· Soil near the surface that has relatively weak bearing capacities (700 pounds per square foot or less)
· Soils near the surface that contain expansive clays (shrink/swell soils) 
· Surface soils that are vulnerable to being removed by erosion or scour

Classification of deep foundations 

Deep foundations are classified into three categories:
· Pile foundations
· Well foundations
· Caisson foundations

Types of foundations and basic mechanisms involved in the classification of deep foundations are reviewed in our FE Civil exam review course for those preparing to become an engineer in training.

Pile foundations

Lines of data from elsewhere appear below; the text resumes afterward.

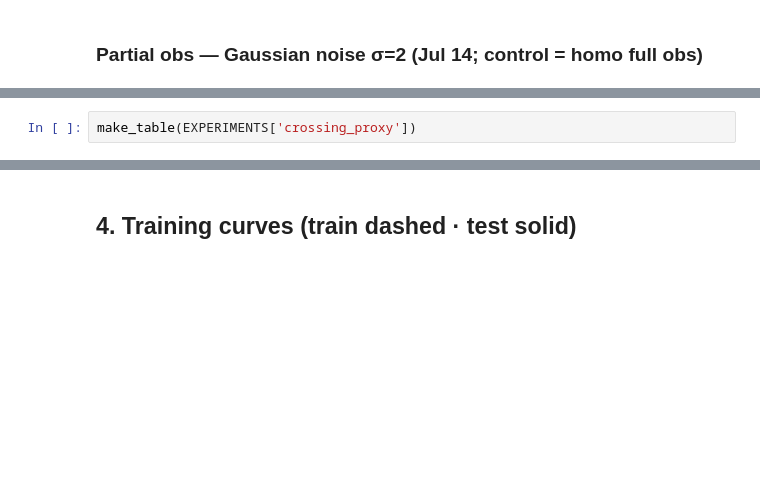
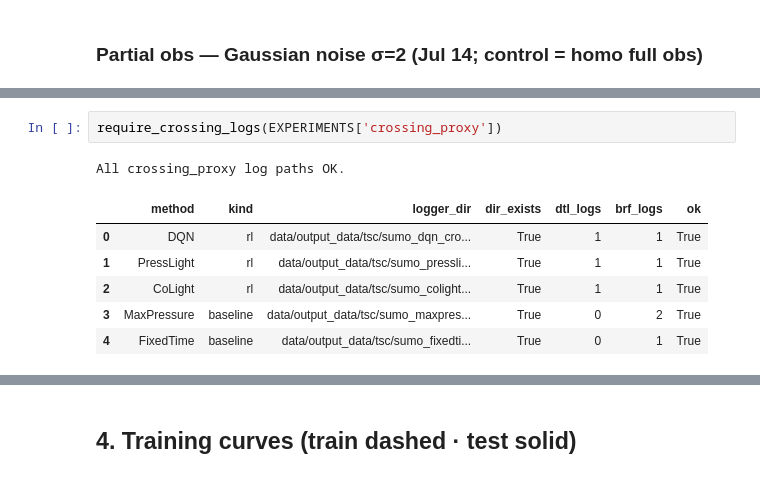
Before and after one commit to sal0-h/LibSignal, a Jupyter notebook: result_analysis/realism_benchmark_4x4.ipynb, the cells around one changed output, grey strips where cells are left out. Saved outputs shown, nothing was run; the diff lists cells and outputs as text; blank space fills up the shorter version.

```diff
--- a/result_analysis/realism_benchmark_4x4.ipynb
+++ b/result_analysis/realism_benchmark_4x4.ipynb
@@ -265,2 +408,10 @@ Homo control: MP **173.26 s**, FT **219.14 s**. Crossing-proxy baselines: MP **1
 # %%
-make_table(EXPERIMENTS['crossing_proxy'])
+require_crossing_logs(EXPERIMENTS['crossing_proxy'])
+# %% [output]
+All crossing_proxy log paths OK.
+|  | method | kind | logger_dir | dir_exists | dtl_logs | brf_logs | ok |
+| 0 | DQN | rl | data/output_data/tsc/sumo_dqn_cro... | True | 1 | 1 | True |
+| 1 | PressLight | rl | data/output_data/tsc/sumo_pressli... | True | 1 | 1 | True |
+| 2 | CoLight | rl | data/output_data/tsc/sumo_colight... | True | 1 | 1 | True |
+| 3 | MaxPressure | baseline | data/output_data/tsc/sumo_maxpres... | True | 0 | 2 | True |
+| 4 | FixedTime | baseline | data/output_data/tsc/sumo_fixedti... | True | 0 | 1 | True |
```
Also changed, not shown: parts of 18 cells of this notebook, 3 other files.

A pile foundation is defined as a series of columns constructed or inserted into the ground to transmit loads to a lower level of subsoil. A pile is a long cylinder made up of a strong material, such as concrete. Piles are pushed into the ground to act as a steady support for structures built on top of them. Piles transfer the loads from structures to hard strata, rocks, or soil with high bearing capacity. The piles support the structure by remaining solidly placed in the soil. As pile foundations are set in the soil, they are more tolerant to erosion and scour.

Installation of pile foundations 

Piles are first cast at ground level and then hammered or driven into the ground using a pile driver. A pile driver is a machine that holds the pile vertical and hammers it into the ground. Blows are repeated by lifting a heavy weight and dropping it on top of the pile. Piles should be hammered into the ground until the refusal point is reached, which is the point where a pile cannot be driven into the soil any farther. The method of installing a pile is a major consideration in the structural integrity of pile foundations. The driven-pile method is an ideal option because it least disturbs the supporting soil around the pile and results in the highest bearing capacity for each pile. Since every pile has a zone of influence on the soil around it, piles must be spaced far enough apart from each other so that the loads are distributed evenly.

Categories of piles

· Depending on their function, piles are classified as bearing piles, friction piles, friction-cum-bearing piles, batter piles, guide piles, and sheet piles.

· Based on the composition of materials, piles are classified as timber piles, concrete piles, sand piles, or steel piles. 

1)Bearing piles are driven into the ground until a hard stratum is reached. Bearing piles rest on hard strata and act as pillars to support the structure. Bearing piles allow vertical loads and transfer the building load to the hard stratum underneath. 

2)Friction piles are used when the soil is soft and there are no hard strata available. These piles are long, and the surfaces are roughened to increase surface area and increase frictional resistance. They bear on frictional resistance between their outer surface and the soil in contact. Friction piles do not rest on hard strata. 

3)Batter piles are driven inclined to resist inclined loads.

4)Guide piles are used in the formation of cofferdams to provide stable foundations for under-water construction.

Basic principles of pile foundations and their classifications are recommended topics to review prior to taking the FE Civil exam. 

Types of piles based on shape and composition